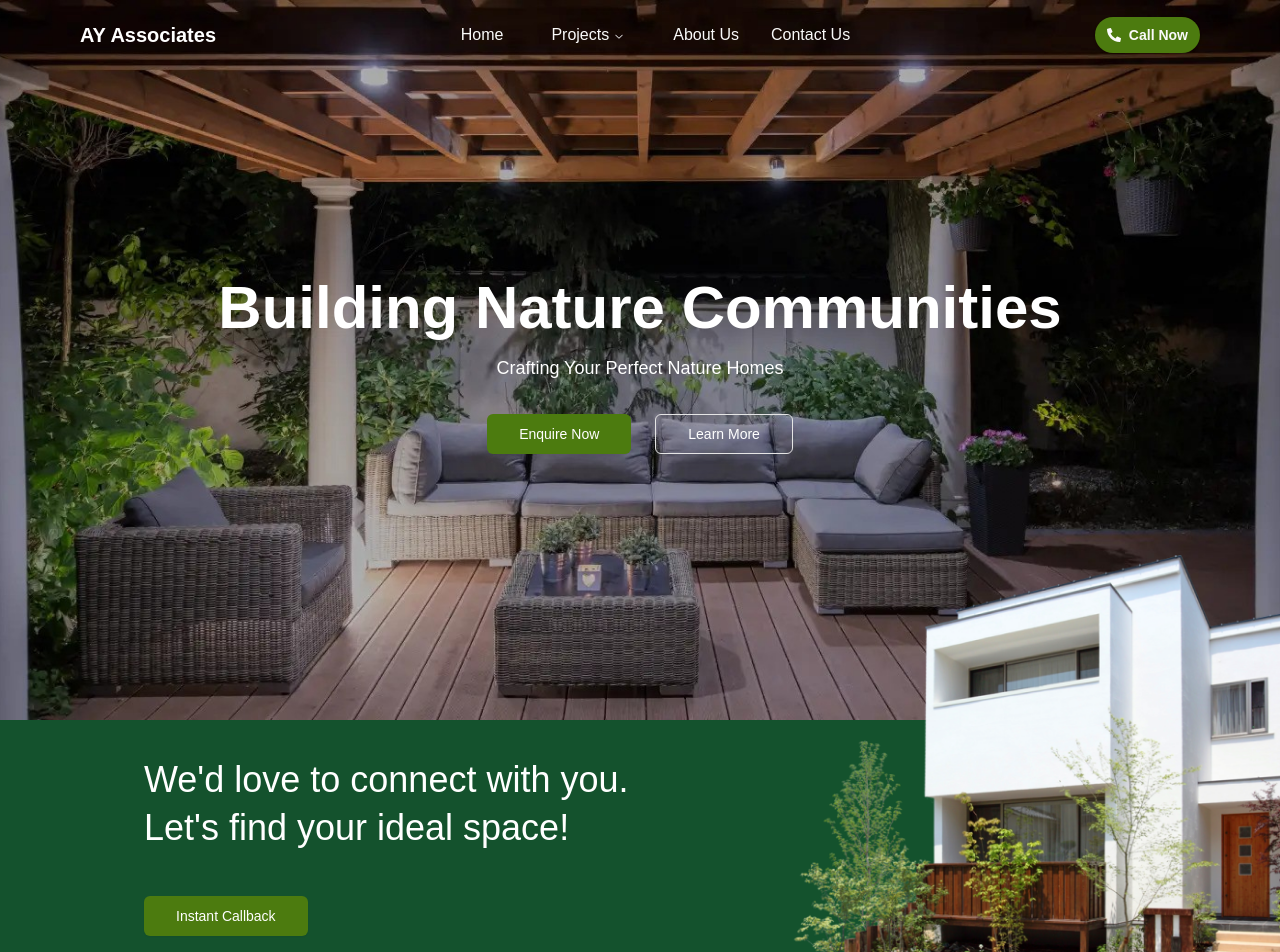
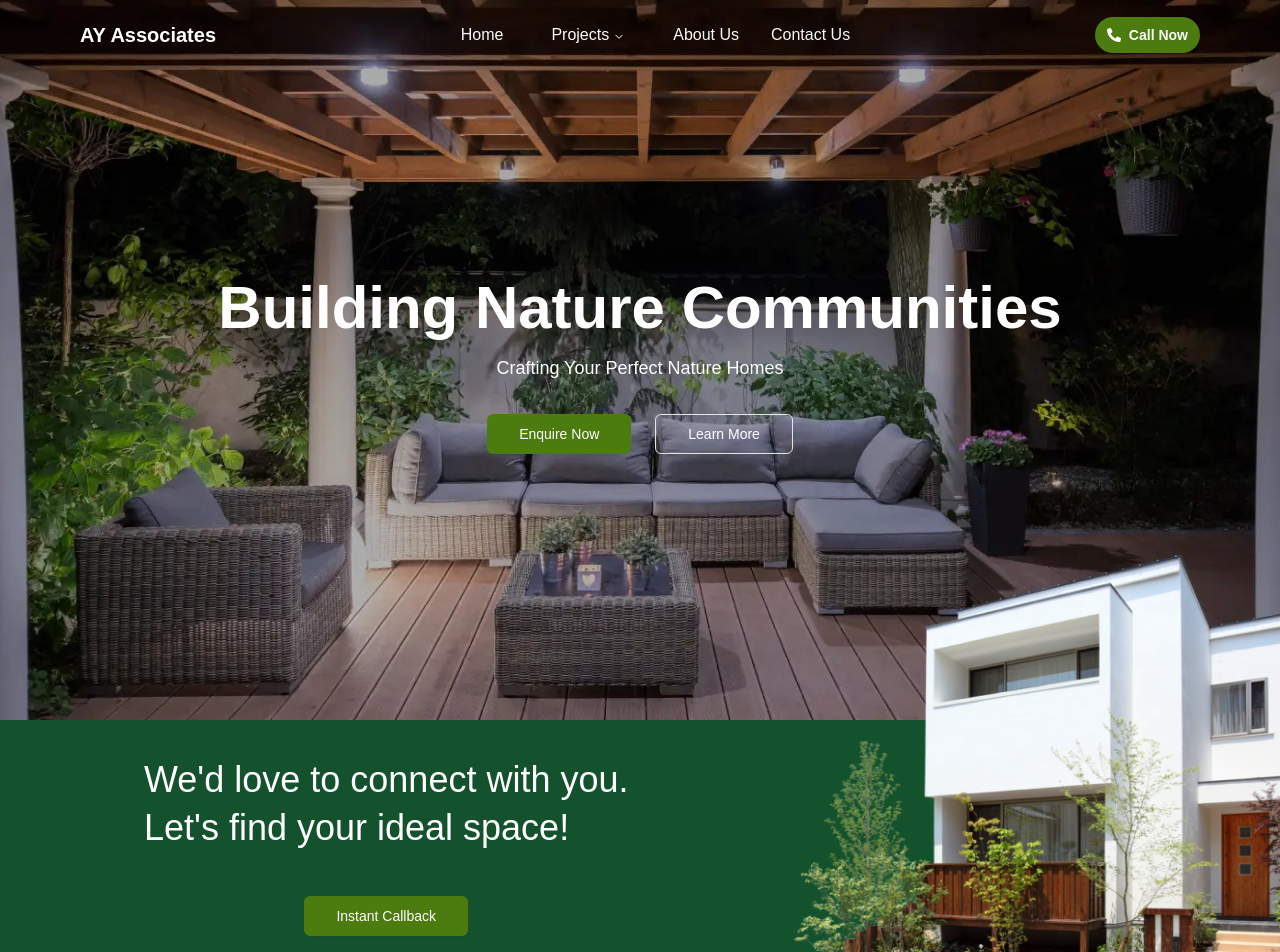
Before and after one commit to dev-kingz/ayassociates, a Next.js app: page / in a window 1280 px wide. Shown: the top 952 px of the page. Built offline with nearby package versions, Linux system fonts and the light colour scheme.

Commit message:
refactor: Improve footer styling and content
- Update the styling of the footer component to include centered items
- Add social icons to the footer for better engagement
- Improve the readability and consistency of the footer text

Related to: #123

```diff
--- a/src/components/Footer/index.tsx
+++ b/src/components/Footer/index.tsx
@@ -7,7 +7,7 @@
   return (
     <footer className="Footer flex w-full flex-col bg-neutral-950 text-white">
       <section className="TopSection relative flex flex-col md:flex-row md:justify-between md:items-center py-10 px-8 sm:px-36 bg-primary">
-        <div className="flex flex-col self-stretch gap-6 md:gap-12">
+        <div className="flex flex-col self-stretch items-center gap-6 md:gap-12">
           <div className="TopSectionText flex flex-col gap-2 text-center md:text-left">
             <h1 className="text-3xl md:text-4xl font-medium">
               We&apos;d love to connect with you.
```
------------------------------------------------
▸ **What is being asked**:
The response must give every line from the material above that holds the string "items".

▸ **Result for this task**:
- Update the styling of the footer component to include centered items
       <section className="TopSection relative flex flex-col md:flex-row md:justify-between md:items-center py-10 px-8 sm:px-36 bg-primary">
+        <div className="flex flex-col self-stretch items-center gap-6 md:gap-12">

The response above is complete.